Wednesday, 4 August 2010
I have four hours to kill on the train to Bristol.
In my bag I have a copy of Will Eisner's Comics and Sequential Art and the second issue of Robert Sergel's ongoing series Eschew. I re-read Sergel’s comic for the third time in two days and begin to compose my thoughts in scribbled bursts on an A4 notepad. The British countryside hurtles by largely unnoticed, muted and distant, framed by a thick pane of glass that sits between me and the outside world. Doncaster, Sheffield and Derby stations come and go, but I'm far too engrossed in Eisner's instructional book to track our steady progress South.
I've always been fascinated by the mechanics of comics, particularly their ability to convey information in ways that other mediums cannot. Their fusion of text and image gives rise to a whole host of creative possibilities that simply don't exist anywhere else. To my mind, much of what makes comics so unique boils down to their use of time, or to be more precise, their division of time on the page.
Charting the passage of time is something that Eisner explains with great eloquence, using simple yet effective examples to illustrate how an artist's approach can profoundly affect the way a story is perceived. In comics, Eisner explains, six panels could be used to depict a two minute action scene, but equally, those very same panels could be used to chronicle the passing of an entire era.
By changing key visual cues, an author can quite literally expand or contract time at will. Something as simple as charting the progress of two figures walking down the seafront, as in Alan Moore and Eddie Campbell’s From Hell, does a splendid job of illustrating the passage of time over the course of six panels. As a reader of comics, it’s easy to take these techniques for granted, but for a creator of comics, Eisner’s lessons represent the most fundamental of tools available to an artist.
Setting Eisner’s book aside for a moment, I attempt to enunciate what it is that grabs me about Sergel’s work. The words "bold and distinctive" appear on my notepad, but they don't really begin to sum up his elegant line art or refined use of pacing. I spend a good ten minutes flicking through the comic again, mentally dissecting its contents, turning over Eisner’s myriad examples in my mind.
I keep coming back to Sergel’s panel arrangements, those carefully crafted static images that meter out his stories with the precision of a metronome. The beauty of Sergel's work lies in its careful use of layout and timing; in its formalisation of the everyday, transforming the mundane into a series of taught parallel lines and carefully crafted geometric forms.
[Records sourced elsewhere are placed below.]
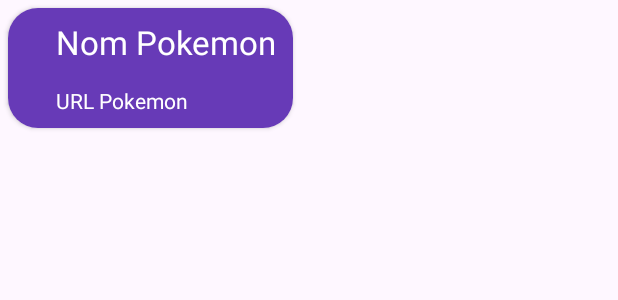
After one commit to Adriaanbl/Project, an Android app: the layout pokemon_item.xml on its own in the app's theme, with its tools: preview values and no code run, on a phone screen of 412 x 824 dp. The commit adds this screen. Shown: the top 300 px of the screen. Run offline under Robolectric (Android 15) with nearby library versions, the phone set to English and light mode, and no system bars.

Commit message:
12 feb 13:00

```diff
--- a/app/build.gradle.kts
+++ b/app/build.gradle.kts
@@ -46,6 +46,9 @@
     implementation(platform("com.google.firebase:firebase-bom:32.7.1"))
     implementation("com.google.firebase:firebase-auth")
     implementation("androidx.fragment:fragment-ktx:1.6.2")
+    implementation ("com.squareup.retrofit2:retrofit:2.9.0")
+    implementation ("com.squareup.retrofit2:converter-gson:2.9.0")
+
 
     implementation("androidx.core:core-ktx:1.9.0")
     implementation("androidx.appcompat:appcompat:1.6.1")
--- /dev/null
+++ b/app/src/main/java/es/abd/project/Resources/Pokemon.kt
@@ -0,0 +1,6 @@
+package es.abd.project.Resources
+
+data class Pokemon(
+    val name: String,
+    val url: String
+)
--- /dev/null
+++ b/app/src/main/res/layout/pokemon_item.xml
@@ -0,0 +1,39 @@
+<?xml version="1.0" encoding="utf-8"?>
+<androidx.cardview.widget.CardView xmlns:android="http://schemas.android.com/apk/res/android"
+    xmlns:app="http://schemas.android.com/apk/res-auto"
+    android:layout_width="190sp"
+    android:layout_height="80sp"
+    app:cardCornerRadius="20sp"
+    android:layout_margin="5sp">
+
+    <androidx.constraintlayout.widget.ConstraintLayout
+        android:layout_width="match_parent"
+        android:layout_height="match_parent"
+        android:background="@color/purple">
+        <TextView
+            android:textColor="@color/white"
+            android:id="@+id/pokemon_name"
+            android:layout_width="wrap_content"
+            android:layout_height="wrap_content"
+            android:layout_marginStart="32dp"
+            android:layout_marginTop="8dp"
+            android:text="@string/nom_pokemon"
+            android:textSize="22sp"
+            app:layout_constraintStart_toStartOf="parent"
+            app:layout_constraintTop_toTopOf="parent" />
+
+        <TextView
+            android:textColor="@color/white"
+            android:id="@+id/pokemon_url"
+            android:layout_width="wrap_content"
+            android:layout_height="wrap_content"
+            android:layout_marginStart="32dp"
+            android:layout_marginTop="52dp"
+            android:text="@string/url_pokemon"
+            app:layout_constraintStart_toStartOf="parent"
+            app:layout_constraintTop_toTopOf="parent" />
+    </androidx.constraintlayout.widget.ConstraintLayout>
+
+
+
+</androidx.cardview.widget.CardView>
--- a/app/src/main/res/values/strings.xml
+++ b/app/src/main/res/values/strings.xml
@@ -33,4 +33,6 @@
     <string name="chat">Chat</string>
     <string name="cache">Cache</string>
     <string name="multimedia">Multimedia</string>
+    <string name="nom_pokemon">Nom Pokemon</string>
+    <string name="url_pokemon">URL Pokemon</string>
 </resources>
```
Also changed, not shown: app/src/main/java/es/abd/project/Fragments/RetrofitFragment.kt (+33 -0 lines), app/src/main/java/es/abd/project/Resources/PokeAdapter.kt (added, +37 -0 lines), app/src/main/java/es/abd/project/Resources/PokemonService.kt (added, +10 -0 lines), app/src/main/java/es/abd/project/Resources/RetrofitObject.kt (added, +23 -0 lines), app/src/main/res/layout/retrofit_fragment.xml (+11 -3 lines).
'Disgusting Human Being', for example, is a 'tell it like it is' one pager that sees Sergel picking the scum from between his toes, going about his daily business, then later realising that his hands are utterly filthy. Likewise, 'My famous grey sweatshirt' chronicles the author's long standing love affair with a particular sweatshirt, drawing on the common experience of that one precious item of clothing that you get a little too attached to. Most amusing of all is Sergel’s subsequent search for a replacement, whereby his cartoon self is subjected to the horrors of his local American Apparel. It's funny, keenly observed stuff, but as good as these shorter pieces are, it’s the closing chapter of Eschew which makes a lasting impression.
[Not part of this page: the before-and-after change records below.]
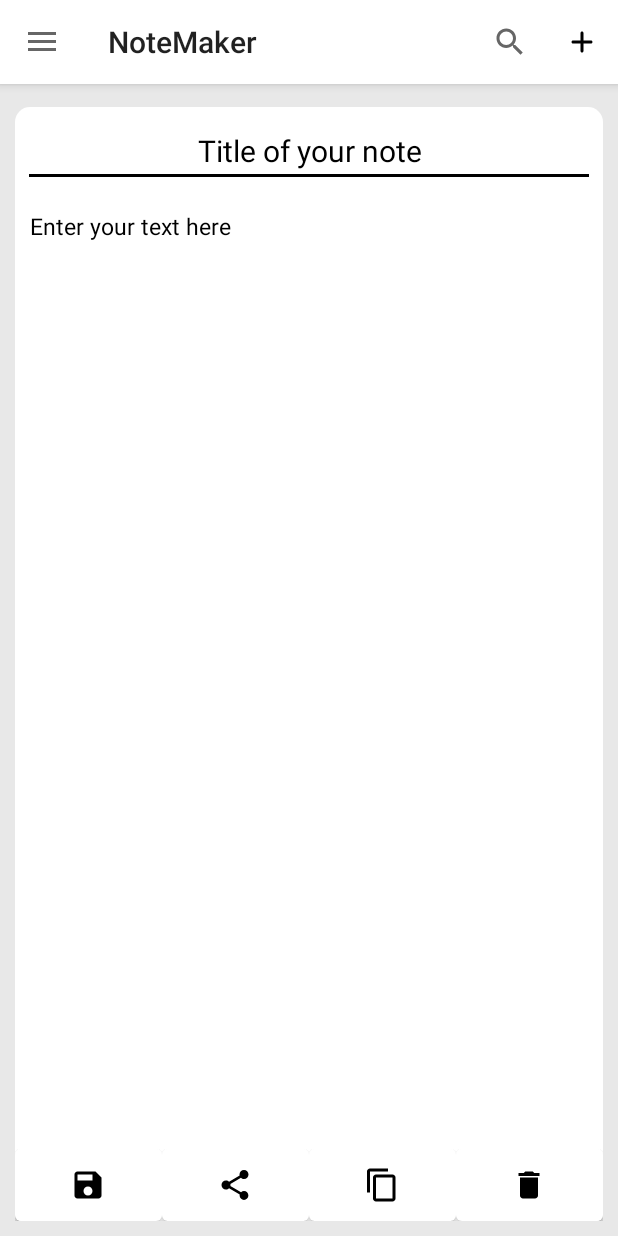
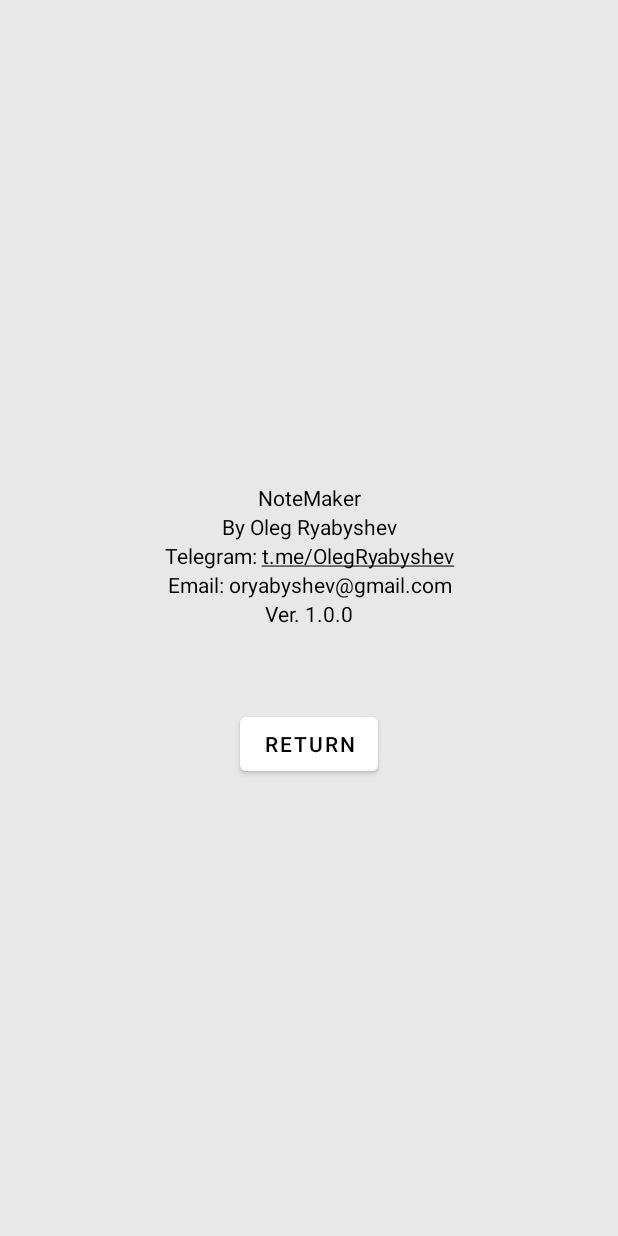
Before and after one commit to OlegRyabyshev/NoteMaker, an Android app: the fragment NoteEditor placed in its activity, in the side drawer, after a tap on "About", on a phone screen of 412 x 824 dp. Run offline under Robolectric (Android 15) with nearby library versions, the phone set to English and light mode, and no system bars.

Commit message:
New features

```diff
--- a/app/src/main/AndroidManifest.xml
+++ b/app/src/main/AndroidManifest.xml
@@ -16,6 +16,8 @@
                 <category android:name="android.intent.category.LAUNCHER" />
             </intent-filter>
         </activity>
+        <activity android:name=".AboutActivity"
+            android:label="@string/action_about"/>
     </application>
 
 </manifest>
--- /dev/null
+++ b/app/src/main/java/xyz/fcr/notemaker/AboutActivity.java
@@ -0,0 +1,39 @@
+package xyz.fcr.notemaker;
+
+import androidx.appcompat.app.AppCompatActivity;
+
+import android.annotation.SuppressLint;
+import android.content.Intent;
+import android.os.Bundle;
+import android.text.util.Linkify;
+import android.widget.Button;
+import android.widget.TextView;
+
+public class AboutActivity extends AppCompatActivity {
+
+    @SuppressLint("SetTextI18n")
+    @Override
+    protected void onCreate(Bundle savedInstanceState) {
+        super.onCreate(savedInstanceState);
+        setContentView(R.layout.activity_about);
+
+        TextView telegramView = findViewById(R.id.about_text_3);
+        telegramView.setText(getText(R.string.about_text_telegram) + " t.me/OlegRyabyshev");
+        Linkify.addLinks(telegramView, Linkify.WEB_URLS);
+
+        Button buttonReturn = findViewById(R.id.button_return);
+
+        buttonReturn.setOnClickListener((view) -> {
+            Intent intent = new Intent(AboutActivity.this, MainActivity.class);
+            intent.setFlags(Intent.FLAG_ACTIVITY_REORDER_TO_FRONT | Intent.FLAG_ACTIVITY_PREVIOUS_IS_TOP);
+            startActivity(intent);
+            finish();
+        });
+    }
+
+    @Override
+    public void onBackPressed() {
+        this.startActivity(new Intent(AboutActivity.this, MainActivity.class));
+        finish();
+    }
+}
--- a/app/src/main/java/xyz/fcr/notemaker/MainActivity.java
+++ b/app/src/main/java/xyz/fcr/notemaker/MainActivity.java
@@ -1,6 +1,7 @@
 package xyz.fcr.notemaker;
 
 import android.annotation.SuppressLint;
+import android.content.Intent;
 import android.content.res.Configuration;
 import android.os.Bundle;
 import android.view.MenuItem;
@@ -33,6 +34,7 @@ public class MainActivity extends AppCompatActivity implements NavigationView.On
     @Override
     protected void onCreate(Bundle savedInstanceState) {
         super.onCreate(savedInstanceState);
+
         setContentView(R.layout.activity_main);
 
         toolbar = findViewById(R.id.toolbar);
@@ -48,7 +50,7 @@ public class MainActivity extends AppCompatActivity implements NavigationView.On
         toggle.syncState();
 
         Bundle data = getIntent().getExtras();
-        if (data != null) {
+        if (data != null && data.containsKey("note_id")) {
             note = (Note) data.getSerializable("note_id");
             onlyEditor = true;
         }
@@ -57,7 +59,7 @@ public class MainActivity extends AppCompatActivity implements NavigationView.On
             startFragmentEditorInPortrait();
         } else {
             startFragmentList();
-            if (getResources().getConfiguration().orientation == 2) startFragmentEditor();
+            if (getResources().getConfiguration().orientation == 2 && note != null) startFragmentEditor();
         }
 
     }
@@ -131,8 +133,9 @@ public class MainActivity extends AppCompatActivity implements NavigationView.On
                 Toast.makeText(this, "Theme", Toast.LENGTH_SHORT).show();
                 break;
             case R.id.action_about:
-                Toast.makeText(this, "About", Toast.LENGTH_SHORT).show();
-                break;
+                Intent intent = new Intent(this, AboutActivity.class);
+                startActivity(intent);
+                return true;
         }
 
         drawer.closeDrawer(GravityCompat.START);
@@ -157,6 +160,8 @@ public class MainActivity extends AppCompatActivity implements NavigationView.On
 
     private void createANewNote() {
         saveCurrentNote();
+
+        note = new Note (getResources().getString(R.string.title), getResources().getString(R.string.content));
 
         if (orientationIsPortrait()) {
             startFragmentEditorInPortrait();
--- a/app/src/main/java/xyz/fcr/notemaker/fragment_classes/NoteEditor.java
+++ b/app/src/main/java/xyz/fcr/notemaker/fragment_classes/NoteEditor.java
@@ -1,6 +1,9 @@
 package xyz.fcr.notemaker.fragment_classes;
 
-import android.content.Intent;
+import android.content.ClipData;
+import android.content.ClipboardManager;
+import android.content.Context;
+import android.os.Build;
 import android.os.Bundle;
 import android.util.Log;
 import android.view.LayoutInflater;
@@ -9,6 +12,8 @@ import android.view.ViewGroup;
 import android.widget.TextView;
 import android.widget.Toast;
 
+import androidx.annotation.NonNull;
+import androidx.annotation.RequiresApi;
 import androidx.fragment.app.Fragment;
 
 import com.google.android.material.button.MaterialButton;
@@ -18,7 +23,14 @@ import java.util.Objects;
 import xyz.fcr.notemaker.object_classes.Note;
 import xyz.fcr.notemaker.R;
 
+import static xyz.fcr.notemaker.fragment_classes.NoteList.mAdapter;
+import static xyz.fcr.notemaker.fragment_classes.NoteList.mNoteArrayList;
+
 public class NoteEditor extends Fragment {
+
+    private Note note;
+    private TextView title;
+    private TextView content;
 
     public NoteEditor() {
 
@@ -27,7 +39,11 @@ public class NoteEditor extends Fragment {
     @Override
     public View onCreateView(LayoutInflater inflater, ViewGroup container,
                              Bundle savedInstanceState) {
+
         View view = inflater.inflate(R.layout.note_editor_fragment, container, false);
+
+        title = view.findViewById(R.id.note_editor_title);
+        content = view.findViewById(R.id.note_editor_content);
 
         MaterialButton button_share = view.findViewById(R.id.button_share);
         MaterialButton button_copy = view.findViewById(R.id.button_copy);
@@ -37,44 +53,98 @@ public class NoteEditor extends Fragment {
         button_share.setOnClickListener((v) ->
                 Toast.makeText(getContext(), "In development", Toast.LENGTH_SHORT).show());
 
-        button_copy.setOnClickListener((v) ->
+        button_copy.setOnClickListener((v) -> {
+            ClipboardManager clipboard = (ClipboardManager) requireActivity().getSystemService(Context.CLIPBOARD_SERVICE);
+            ClipData clip = ClipData.newPlainText("CopiedText", getTextFromNote());
+            clipboard.setPrimaryClip(clip);
+
+            Toast.makeText(getContext(), "Copied", Toast.LENGTH_SHORT).show();
+        });
 
 
-                Toast.makeText(getContext(), "Copied", Toast.LENGTH_SHORT).show());
+        button_save.setOnClickListener((v) -> {
+            saveData(note);
+            Toast.makeText(getContext(), "Saved", Toast.LENGTH_SHORT).show();
+        });
 
-        button_save.setOnClickListener((v) ->
-                Toast.makeText(getContext(), "In development", Toast.LENGTH_SHORT).show());
 
-        button_delete.setOnClickListener((v) ->
-                Toast.makeText(getContext(), "In development", Toast.LENGTH_SHORT).show());
+        button_delete.setOnClickListener((v) -> {
+            if (mNoteArrayList != null) {
+                for (int i = 0; i < mNoteArrayList.size(); i++) {
+                    if (note.getNoteID().equals(mNoteArrayList.get(i).getNoteID())) {
+                        mNoteArrayList.remove(i);
+                        break;
+                    }
+                }
+            }
+            Objects.requireNonNull(getActivity()).onBackPressed();
+        });
+
 
         Bundle bundle = getArguments();
-        Note note;
 
+        if (bundle != null) {
             if (bundle.containsKey("note_id")) {
                 note = (Note) bundle.getSerializable("note_id");
-            Log.d("NOTE_LOG", note.getNoteID());
-            displayNote(view, note.getNoteTitle(), note.getNoteContent());
-            saveData(note);
+                displayNote(note.getNoteTitle(), note.getNoteContent());
             } else {
-            displayNote(view, getResources().getString(R.string.title), getResources().getString(R.string.content));
+                displayNote(getResources().getString(R.string.title), getResources().getString(R.string.content));
             }
-
+        }
         return view;
     }
 
-    private void displayNote(View view, String noteTitle, String noteContent) {
-        TextView title = view.findViewById(R.id.note_editor_title);
-        TextView content = view.findViewById(R.id.note_editor_content);
+    @Override
+    public void onSaveInstanceState(@NonNull Bundle outState) {
+        super.onSaveInstanceState(outState);
+        outState.putSerializable("note_id", note);
+    }
 
+    private String getTextFromNote() {
+        String titleM = title.getText().toString();
+        String contentM = content.getText().toString();
+
+        String dot = ".";
+        if (!titleM.endsWith(dot)) titleM += dot;
+        if (!contentM.endsWith(dot)) contentM += dot;
+
+        return titleM + " " + contentM;
+    }
+
+    private void displayNote(String noteTitle, String noteContent) {
+        if (title.getText().toString().equals(getResources().getString(R.string.title))) {
+            title.setHint(noteTitle);
+        } else {
             title.setText(noteTitle);
+        }
+
+        if (content.getText().toString().equals(getResources().getString(R.string.content))) {
+            content.setHint(noteContent);
+        } else {
             content.setText(noteContent);
         }
+    }
 
-    private void saveData(Note note){
-        Bundle data = new Bundle();
-        data.putSerializable("note_id", note);
-        Intent intent = Objects.requireNonNull(getActivity()).getIntent();
-        intent.putExtras(data);
+    private void saveData(Note note) {
+        boolean noteAlreadyInsideArray = false;
+
+        for (int i = 0; i < mNoteArrayList.size(); i++) {
+            if (note.getNoteID().equals(mNoteArrayList.get(i).getNoteID())) {
+                noteAlreadyInsideArray = true;
+                mNoteArrayList.get(i).update(title.getText().toString(), content.getText().toString());
             }
         }
+
+        if (!noteAlreadyInsideArray) {
+            note.update(title.getText().toString(), content.getText().toString());
+            mNoteArrayList.add(note);
+        }
+
+        mAdapter.notifyDataSetChanged();
+
+//        Bundle data = new Bundle();
+//        data.putSerializable("note_id", note);
+//        Intent intent = Objects.requireNonNull(getActivity()).getIntent();
+//        intent.putExtras(data);
+    }
+}
--- a/app/src/main/java/xyz/fcr/notemaker/fragment_classes/NoteList.java
+++ b/app/src/main/java/xyz/fcr/notemaker/fragment_classes/NoteList.java
@@ -23,10 +23,10 @@ import xyz.fcr.notemaker.object_classes.NoteAdapter;
 
 public class NoteList extends Fragment {
 
-    private ArrayList<Note> mNoteArrayList;
+    public static ArrayList<Note> mNoteArrayList;
 
     private RecyclerView mRecyclerView;
-    private NoteAdapter mAdapter;
+    public static NoteAdapter mAdapter;
     private RecyclerView.LayoutManager mLayoutManager;
 
     public NoteList() {
@@ -34,19 +34,16 @@ public class NoteList extends Fragment {
     }
 
     @Override
-    public View onCreateView(LayoutInflater inflater, ViewGroup container, Bundle savedInstanceState) {
-        createNoteList();
+    public View onCreateView(@NonNull LayoutInflater inflater, ViewGroup container, Bundle savedInstanceState) {
+        if (mNoteArrayList == null) {
+            mNoteArrayList = new ArrayList<>();
+            mNoteArrayList.add(new Note("Welcome", "Your can edit this note"));
+        }
+
         View myView = inflater.inflate(R.layout.note_list_fragment, container, false);
         buildRecycleView(myView);
 
         return myView;
-    }
-
-    private void createNoteList() {
-        mNoteArrayList = new ArrayList<>();
-        mNoteArrayList.add(new Note(getResources().getString(R.string.note_title_1), getResources().getString(R.string.note_inside_1)));
-        mNoteArrayList.add(new Note(getResources().getString(R.string.note_title_2), getResources().getString(R.string.note_inside_2)));
-        mNoteArrayList.add(new Note(getResources().getString(R.string.note_title_3), getResources().getString(R.string.note_inside_3)));
     }
 
     private void buildRecycleView(View myView) {
--- a/app/src/main/java/xyz/fcr/notemaker/object_classes/NoteAdapter.java
+++ b/app/src/main/java/xyz/fcr/notemaker/object_classes/NoteAdapter.java
@@ -74,4 +74,10 @@ public class NoteAdapter extends RecyclerView.Adapter<NoteAdapter.NoteViewHolder
     public int getItemCount() {
         return mNoteList.size();
     }
+
+    public void updateData(ArrayList<Note> notes) {
+        notes.clear();
+        notes.addAll(notes);
+        notifyDataSetChanged();
+    }
 }
--- /dev/null
+++ b/app/src/main/res/layout/activity_about.xml
@@ -0,0 +1,79 @@
+<androidx.constraintlayout.widget.ConstraintLayout xmlns:android="http://schemas.android.com/apk/res/android"
+    xmlns:app="http://schemas.android.com/apk/res-auto"
+    xmlns:tools="http://schemas.android.com/tools"
+    android:layout_width="match_parent"
+    android:layout_height="match_parent"
+    android:background="@color/gray"
+    android:orientation="vertical">
+
+    <TextView
+        android:id="@+id/about_text_1"
+        android:layout_width="match_parent"
+        android:layout_height="wrap_content"
+        android:gravity="center_horizontal"
+        android:text="@string/about_text_name"
+        android:textColor="@color/secondary"
+        app:layout_constraintBottom_toBottomOf="parent"
+        app:layout_constraintTop_toTopOf="parent"
+        app:layout_constraintVertical_bias="0.4" />
+
+    <TextView
+        android:id="@+id/about_text_2"
+        android:layout_width="match_parent"
+        android:layout_height="wrap_content"
+        android:gravity="center_horizontal"
+        android:text="@string/about_text_dev_name"
+        android:textColor="@color/secondary"
+        app:layout_constraintBottom_toBottomOf="parent"
+        app:layout_constraintTop_toBottomOf="@+id/about_text_1"
+        app:layout_constraintVertical_bias="0.0" />
+
+    <TextView
+        android:id="@+id/about_text_3"
+        android:layout_width="match_parent"
+        android:layout_height="wrap_content"
+        android:autoLink="web"
+        android:gravity="center_horizontal"
+        android:text="@string/about_text_telegram"
+        android:textColor="@color/secondary"
+        app:layout_constraintBottom_toBottomOf="parent"
+        app:layout_constraintTop_toBottomOf="@id/about_text_2"
+        app:layout_constraintVertical_bias="0.0" />
+
+    <TextView
+        android:id="@+id/about_text_4"
+        android:layout_width="match_parent"
+        android:layout_height="wrap_content"
+        android:gravity="center_horizontal"
+        android:text="@string/about_text_email"
+        android:textColor="@color/secondary"
+        app:layout_constraintBottom_toBottomOf="parent"
+        app:layout_constraintTop_toBottomOf="@+id/about_text_3"
+        app:layout_constraintVertical_bias="0.0" />
+
+    <TextView
+        android:id="@+id/about_text_5"
+        android:layout_width="match_parent"
+        android:layout_height="wrap_content"
+        android:gravity="center_horizontal"
+        android:text="@string/about_text_version"
+        android:textColor="@color/secondary"
+        app:layout_constraintBottom_toBottomOf="parent"
+        app:layout_constraintTop_toBottomOf="@+id/about_text_4"
+        app:layout_constraintVertical_bias="0.0" />
+
+    <com.google.android.material.button.MaterialButton
+        android:id="@+id/button_return"
+        android:layout_width="wrap_content"
+        android:layout_height="wrap_content"
+        android:gravity="center"
+        android:text="@string/return_button"
+        android:textColor="@color/secondary"
+        app:layout_constraintBottom_toBottomOf="parent"
+        app:layout_constraintEnd_toEndOf="parent"
+        app:layout_constraintStart_toStartOf="parent"
+        app:layout_constraintTop_toBottomOf="@+id/about_text_5"
+        app:layout_constraintVertical_bias="0.15" />
+
+
+</androidx.constraintlayout.widget.ConstraintLayout>
--- a/app/src/main/res/layout/note_editor_fragment.xml
+++ b/app/src/main/res/layout/note_editor_fragment.xml
@@ -11,13 +11,14 @@
     android:layout_marginBottom="10dp"
     android:background="@drawable/rounded_view"
     android:orientation="vertical"
+    android:elevation="4dp"
     tools:context=".fragment_classes.NoteEditor">
 
     <EditText
         android:id="@+id/note_editor_title"
         android:layout_width="match_parent"
         android:layout_height="wrap_content"
-        android:layout_margin="5dp"
+        android:layout_margin="10dp"
         android:autofillHints=""
         android:gravity="center_horizontal"
         android:hint="@string/title"
@@ -43,6 +44,7 @@
     <LinearLayout
         android:layout_width="match_parent"
         android:layout_height="wrap_content"
+        android:layout_marginBottom="10dp"
         android:orientation="horizontal">
 
         <com.google.android.material.button.MaterialButton
--- a/app/src/main/res/layout/note_list_fragment.xml
+++ b/app/src/main/res/layout/note_list_fragment.xml
@@ -13,6 +13,7 @@
         android:layout_width="match_parent"
         android:layout_height="match_parent"
         android:scrollbars="vertical"
+        android:layout_marginBottom="10dp"
         tools:listitem="@layout/note_item"/>
 
 </LinearLayout>
--- a/app/src/main/res/values/strings.xml
+++ b/app/src/main/res/values/strings.xml
@@ -3,19 +3,6 @@
 
     <string name="title_of_note">Title of Note</string>
     <string name="open_a_note">Open a note</string>
-
-    <string name="note_title_1">GitHub</string>
-    <string name="note_inside_1">The easiest way to introduce yourself on GitHub is by
-            creating a README in a repository about you! You can start here</string>
-
-    <string name="note_title_2">Working with a team?</string>
-    <string name="note_inside_2">GitHub is built for collaboration. Set up an organization
-            to improve the way your team works together, and get access to more features.</string>
-
-    <string name="note_title_3">Improved container support</string>
-    <string name="note_inside_3">You can more easily share containers in your organization,
-            set granular access permissions, and anonymously access public container images.
-            Additionally, layers are shared between images across GitHub.</string>
 
     <string name="title">Title of your note</string>
     <string name="content">Enter your text here</string>
@@ -34,4 +21,12 @@
     <string name="save">Save</string>
     <string name="copy">Copy</string>
     <string name="share">Share</string>
+
+    <string name="action_about">About</string>
+    <string name="about_text_name" translatable="false">NoteMaker</string>
+    <string name="about_text_dev_name">By Oleg Ryabyshev</string>
+    <string name="about_text_telegram" translatable="false">Telegram: </string>
+    <string name="about_text_email" translatable="false">Email: oryabyshev@gmail.com</string>
+    <string name="about_text_version" translatable="false">Ver. 1.0.0</string>
+    <string name="return_button">Return</string>
 </resources>
```
Also changed, not shown: app/src/main/java/xyz/fcr/notemaker/object_classes/Note.java (+8 -2 lines), app/src/main/res/layout/note_item.xml (+5 -2 lines), 1 other file. Lines whose indentation alone changed are shown as unchanged.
'Up Up Down Down' deals with a vivid, introspective flashback to what I presume to be Sergel's youth. The comic cycles through a series of visual triggers, focusing on recurring circular motifs, as if methodically unearthing memories panel by panel. This seemingly abstract exercise in pattern recognition comes full circle when Sergel discovers his old Nintendo sitting in a cardboard box. Our attention is drawn to the A/B buttons of the joypad, which in turn become the doorbell to Sergel's old family home. Acting as a metaphorical anchor to the past, the discarded games console gives us a fleeting glimpse of a tragic accident that results in the death of a friend.
In an effort to reconcile the memories triggered by the discovery of the Nintendo, Sergel hooks it up for a game. When he turns the machine on, the intro screen to Super Mario flickers to life but quickly degenerates into a mess of distorted pixels and glitches. The television becomes a torrid reminder of the lingering guilt caught up with the console. Plaintively Sergel packs away the Nintendo and throws it out, ending the comic with a pensive full page splash.
Eschew concludes with an air of sadness and regret, and I'm once again drawn to Sergel’s careful delineation of time; his ability to alter the pace of events with little more than the careful division of a page.
When 'Up Up Down Down' concludes, it's as if time has slowed to a crawl. As the world of fiction slowly recedes, the reader is left to consider all that's just transpired.
Sergel, like Eisner before him, understands the importance of pacing. Moreover, he fully grasps the impact that a shift in tempo can have upon a story. ‘Up Up Down Down’ hits as hard as it does because it unfolds slowly using a series of elongated panels. In contrast to everything else in Eschew, it feels distinctly open and contemplative, much of which is down to Sergel’s carefully devised page layouts.
It’s always a pleasure to see comics executed with this level of care and attention, and with Eschew Sergel has provided us with yet another fine example of their ability to communicate deep and meaningful experiences.
Sparkplug Comics (Buy Eschew and more great comics here)
Idiot Comics (Robert Sergel's webcomics presence)